WORK ITEM: Repeat all of the data exactly. Leave nothing out.

RECORD EXTRACTS:
=-=-=-=-=
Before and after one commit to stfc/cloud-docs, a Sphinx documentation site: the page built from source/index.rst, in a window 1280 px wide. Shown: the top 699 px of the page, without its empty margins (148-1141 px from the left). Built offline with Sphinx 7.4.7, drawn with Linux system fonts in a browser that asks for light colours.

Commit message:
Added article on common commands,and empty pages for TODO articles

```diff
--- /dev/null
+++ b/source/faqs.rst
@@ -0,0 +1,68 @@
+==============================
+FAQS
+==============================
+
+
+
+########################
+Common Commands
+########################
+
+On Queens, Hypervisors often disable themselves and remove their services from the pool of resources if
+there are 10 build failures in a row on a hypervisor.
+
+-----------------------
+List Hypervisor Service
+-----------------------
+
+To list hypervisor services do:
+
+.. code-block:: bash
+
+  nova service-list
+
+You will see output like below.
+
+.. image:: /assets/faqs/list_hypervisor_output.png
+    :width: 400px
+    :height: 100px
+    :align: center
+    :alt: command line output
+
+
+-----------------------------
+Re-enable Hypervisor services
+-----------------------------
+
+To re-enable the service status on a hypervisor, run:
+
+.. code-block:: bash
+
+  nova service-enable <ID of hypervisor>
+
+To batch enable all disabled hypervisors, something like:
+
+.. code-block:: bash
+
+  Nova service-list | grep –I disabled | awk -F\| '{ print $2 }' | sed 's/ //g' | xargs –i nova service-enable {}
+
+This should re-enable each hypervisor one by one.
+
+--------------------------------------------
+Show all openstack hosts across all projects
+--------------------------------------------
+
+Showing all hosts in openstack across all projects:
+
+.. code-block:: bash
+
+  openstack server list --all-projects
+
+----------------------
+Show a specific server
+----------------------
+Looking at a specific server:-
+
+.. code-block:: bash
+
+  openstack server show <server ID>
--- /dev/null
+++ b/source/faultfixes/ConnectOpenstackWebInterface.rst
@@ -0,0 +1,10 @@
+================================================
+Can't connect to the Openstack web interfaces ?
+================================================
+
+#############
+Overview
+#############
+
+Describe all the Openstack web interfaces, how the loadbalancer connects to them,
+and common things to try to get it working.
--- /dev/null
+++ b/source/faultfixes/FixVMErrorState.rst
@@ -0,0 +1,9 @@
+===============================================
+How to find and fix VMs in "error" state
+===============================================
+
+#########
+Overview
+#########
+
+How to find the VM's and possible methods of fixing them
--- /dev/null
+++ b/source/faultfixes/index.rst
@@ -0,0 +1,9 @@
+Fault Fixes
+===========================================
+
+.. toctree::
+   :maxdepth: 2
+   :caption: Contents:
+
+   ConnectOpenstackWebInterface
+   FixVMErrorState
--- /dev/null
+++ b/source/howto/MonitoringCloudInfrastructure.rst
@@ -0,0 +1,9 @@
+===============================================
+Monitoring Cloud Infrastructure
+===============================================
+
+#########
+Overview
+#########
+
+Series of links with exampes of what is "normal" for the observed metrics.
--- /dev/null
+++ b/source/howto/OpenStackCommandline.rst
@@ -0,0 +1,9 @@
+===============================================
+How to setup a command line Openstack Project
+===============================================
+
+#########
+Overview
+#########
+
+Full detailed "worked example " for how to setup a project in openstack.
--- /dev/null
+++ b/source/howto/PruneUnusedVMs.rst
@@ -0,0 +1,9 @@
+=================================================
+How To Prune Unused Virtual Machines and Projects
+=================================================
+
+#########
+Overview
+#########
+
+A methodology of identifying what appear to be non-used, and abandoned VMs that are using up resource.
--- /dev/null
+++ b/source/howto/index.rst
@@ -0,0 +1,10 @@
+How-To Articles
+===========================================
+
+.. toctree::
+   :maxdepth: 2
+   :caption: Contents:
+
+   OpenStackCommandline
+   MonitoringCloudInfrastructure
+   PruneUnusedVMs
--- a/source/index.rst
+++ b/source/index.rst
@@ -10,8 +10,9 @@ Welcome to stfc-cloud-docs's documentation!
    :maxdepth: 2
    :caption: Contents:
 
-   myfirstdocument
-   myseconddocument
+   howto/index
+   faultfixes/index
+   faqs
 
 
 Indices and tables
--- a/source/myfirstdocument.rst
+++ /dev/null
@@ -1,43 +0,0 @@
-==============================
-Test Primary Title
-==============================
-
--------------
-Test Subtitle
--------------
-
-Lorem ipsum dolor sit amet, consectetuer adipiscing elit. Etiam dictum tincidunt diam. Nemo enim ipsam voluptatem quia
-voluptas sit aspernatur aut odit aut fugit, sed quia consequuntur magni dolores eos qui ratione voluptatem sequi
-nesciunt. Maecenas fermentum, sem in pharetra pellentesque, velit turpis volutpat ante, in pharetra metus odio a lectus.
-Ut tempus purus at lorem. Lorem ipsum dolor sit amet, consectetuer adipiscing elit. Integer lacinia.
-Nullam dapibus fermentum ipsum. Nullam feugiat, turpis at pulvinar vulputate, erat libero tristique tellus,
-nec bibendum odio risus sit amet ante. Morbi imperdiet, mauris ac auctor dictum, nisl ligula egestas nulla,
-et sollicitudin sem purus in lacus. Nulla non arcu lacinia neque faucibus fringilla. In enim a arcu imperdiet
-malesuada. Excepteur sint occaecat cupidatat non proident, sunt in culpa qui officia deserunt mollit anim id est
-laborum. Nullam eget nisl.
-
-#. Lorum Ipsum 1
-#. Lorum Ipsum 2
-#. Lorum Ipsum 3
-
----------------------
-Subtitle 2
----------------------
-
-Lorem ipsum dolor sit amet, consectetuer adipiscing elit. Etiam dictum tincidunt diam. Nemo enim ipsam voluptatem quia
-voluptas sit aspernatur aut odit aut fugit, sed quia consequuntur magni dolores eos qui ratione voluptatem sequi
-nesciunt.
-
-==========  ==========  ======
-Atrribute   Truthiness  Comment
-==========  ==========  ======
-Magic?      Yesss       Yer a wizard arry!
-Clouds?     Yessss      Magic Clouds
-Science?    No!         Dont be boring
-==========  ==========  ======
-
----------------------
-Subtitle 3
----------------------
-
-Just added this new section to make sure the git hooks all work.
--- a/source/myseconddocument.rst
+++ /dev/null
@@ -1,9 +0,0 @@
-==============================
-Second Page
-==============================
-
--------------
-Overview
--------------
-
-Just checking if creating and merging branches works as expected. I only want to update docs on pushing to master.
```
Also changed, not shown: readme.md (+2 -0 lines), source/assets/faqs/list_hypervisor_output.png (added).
=-=-=-=-=
EXERCISE ANSWER:
Before and after one commit to stfc/cloud-docs, a Sphinx documentation site: the page built from source/index.rst, in a window 1280 px wide. Shown: the top 699 px of the page, without its empty margins (148-1141 px from the left). Built offline with Sphinx 7.4.7, drawn with Linux system fonts in a browser that asks for light colours.

Commit message:
Added article on common commands,and empty pages for TODO articles

```diff
--- /dev/null
+++ b/source/faqs.rst
@@ -0,0 +1,68 @@
+==============================
+FAQS
+==============================
+
+
+
+########################
+Common Commands
+########################
+
+On Queens, Hypervisors often disable themselves and remove their services from the pool of resources if
+there are 10 build failures in a row on a hypervisor.
+
+-----------------------
+List Hypervisor Service
+-----------------------
+
+To list hypervisor services do:
+
+.. code-block:: bash
+
+  nova service-list
+
+You will see output like below.
+
+.. image:: /assets/faqs/list_hypervisor_output.png
+    :width: 400px
+    :height: 100px
+    :align: center
+    :alt: command line output
+
+
+-----------------------------
+Re-enable Hypervisor services
+-----------------------------
+
+To re-enable the service status on a hypervisor, run:
+
+.. code-block:: bash
+
+  nova service-enable <ID of hypervisor>
+
+To batch enable all disabled hypervisors, something like:
+
+.. code-block:: bash
+
+  Nova service-list | grep –I disabled | awk -F\| '{ print $2 }' | sed 's/ //g' | xargs –i nova service-enable {}
+
+This should re-enable each hypervisor one by one.
+
+--------------------------------------------
+Show all openstack hosts across all projects
+--------------------------------------------
+
+Showing all hosts in openstack across all projects:
+
+.. code-block:: bash
+
+  openstack server list --all-projects
+
+----------------------
+Show a specific server
+----------------------
+Looking at a specific server:-
+
+.. code-block:: bash
+
+  openstack server show <server ID>
--- /dev/null
+++ b/source/faultfixes/ConnectOpenstackWebInterface.rst
@@ -0,0 +1,10 @@
+================================================
+Can't connect to the Openstack web interfaces ?
+================================================
+
+#############
+Overview
+#############
+
+Describe all the Openstack web interfaces, how the loadbalancer connects to them,
+and common things to try to get it working.
--- /dev/null
+++ b/source/faultfixes/FixVMErrorState.rst
@@ -0,0 +1,9 @@
+===============================================
+How to find and fix VMs in "error" state
+===============================================
+
+#########
+Overview
+#########
+
+How to find the VM's and possible methods of fixing them
--- /dev/null
+++ b/source/faultfixes/index.rst
@@ -0,0 +1,9 @@
+Fault Fixes
+===========================================
+
+.. toctree::
+   :maxdepth: 2
+   :caption: Contents:
+
+   ConnectOpenstackWebInterface
+   FixVMErrorState
--- /dev/null
+++ b/source/howto/MonitoringCloudInfrastructure.rst
@@ -0,0 +1,9 @@
+===============================================
+Monitoring Cloud Infrastructure
+===============================================
+
+#########
+Overview
+#########
+
+Series of links with exampes of what is "normal" for the observed metrics.
--- /dev/null
+++ b/source/howto/OpenStackCommandline.rst
@@ -0,0 +1,9 @@
+===============================================
+How to setup a command line Openstack Project
+===============================================
+
+#########
+Overview
+#########
+
+Full detailed "worked example " for how to setup a project in openstack.
--- /dev/null
+++ b/source/howto/PruneUnusedVMs.rst
@@ -0,0 +1,9 @@
+=================================================
+How To Prune Unused Virtual Machines and Projects
+=================================================
+
+#########
+Overview
+#########
+
+A methodology of identifying what appear to be non-used, and abandoned VMs that are using up resource.
--- /dev/null
+++ b/source/howto/index.rst
@@ -0,0 +1,10 @@
+How-To Articles
+===========================================
+
+.. toctree::
+   :maxdepth: 2
+   :caption: Contents:
+
+   OpenStackCommandline
+   MonitoringCloudInfrastructure
+   PruneUnusedVMs
--- a/source/index.rst
+++ b/source/index.rst
@@ -10,8 +10,9 @@ Welcome to stfc-cloud-docs's documentation!
    :maxdepth: 2
    :caption: Contents:
 
-   myfirstdocument
-   myseconddocument
+   howto/index
+   faultfixes/index
+   faqs
 
 
 Indices and tables
--- a/source/myfirstdocument.rst
+++ /dev/null
@@ -1,43 +0,0 @@
-==============================
-Test Primary Title
-==============================
-
--------------
-Test Subtitle
--------------
-
-Lorem ipsum dolor sit amet, consectetuer adipiscing elit. Etiam dictum tincidunt diam. Nemo enim ipsam voluptatem quia
-voluptas sit aspernatur aut odit aut fugit, sed quia consequuntur magni dolores eos qui ratione voluptatem sequi
-nesciunt. Maecenas fermentum, sem in pharetra pellentesque, velit turpis volutpat ante, in pharetra metus odio a lectus.
-Ut tempus purus at lorem. Lorem ipsum dolor sit amet, consectetuer adipiscing elit. Integer lacinia.
-Nullam dapibus fermentum ipsum. Nullam feugiat, turpis at pulvinar vulputate, erat libero tristique tellus,
-nec bibendum odio risus sit amet ante. Morbi imperdiet, mauris ac auctor dictum, nisl ligula egestas nulla,
-et sollicitudin sem purus in lacus. Nulla non arcu lacinia neque faucibus fringilla. In enim a arcu imperdiet
-malesuada. Excepteur sint occaecat cupidatat non proident, sunt in culpa qui officia deserunt mollit anim id est
-laborum. Nullam eget nisl.
-
-#. Lorum Ipsum 1
-#. Lorum Ipsum 2
-#. Lorum Ipsum 3
-
----------------------
-Subtitle 2
----------------------
-
-Lorem ipsum dolor sit amet, consectetuer adipiscing elit. Etiam dictum tincidunt diam. Nemo enim ipsam voluptatem quia
-voluptas sit aspernatur aut odit aut fugit, sed quia consequuntur magni dolores eos qui ratione voluptatem sequi
-nesciunt.
-
-==========  ==========  ======
-Atrribute   Truthiness  Comment
-==========  ==========  ======
-Magic?      Yesss       Yer a wizard arry!
-Clouds?     Yessss      Magic Clouds
-Science?    No!         Dont be boring
-==========  ==========  ======
-
----------------------
-Subtitle 3
----------------------
-
-Just added this new section to make sure the git hooks all work.
--- a/source/myseconddocument.rst
+++ /dev/null
@@ -1,9 +0,0 @@
-==============================
-Second Page
-==============================
-
--------------
-Overview
--------------
-
-Just checking if creating and merging branches works as expected. I only want to update docs on pushing to master.
```
Also changed, not shown: readme.md (+2 -0 lines), source/assets/faqs/list_hypervisor_output.png (added).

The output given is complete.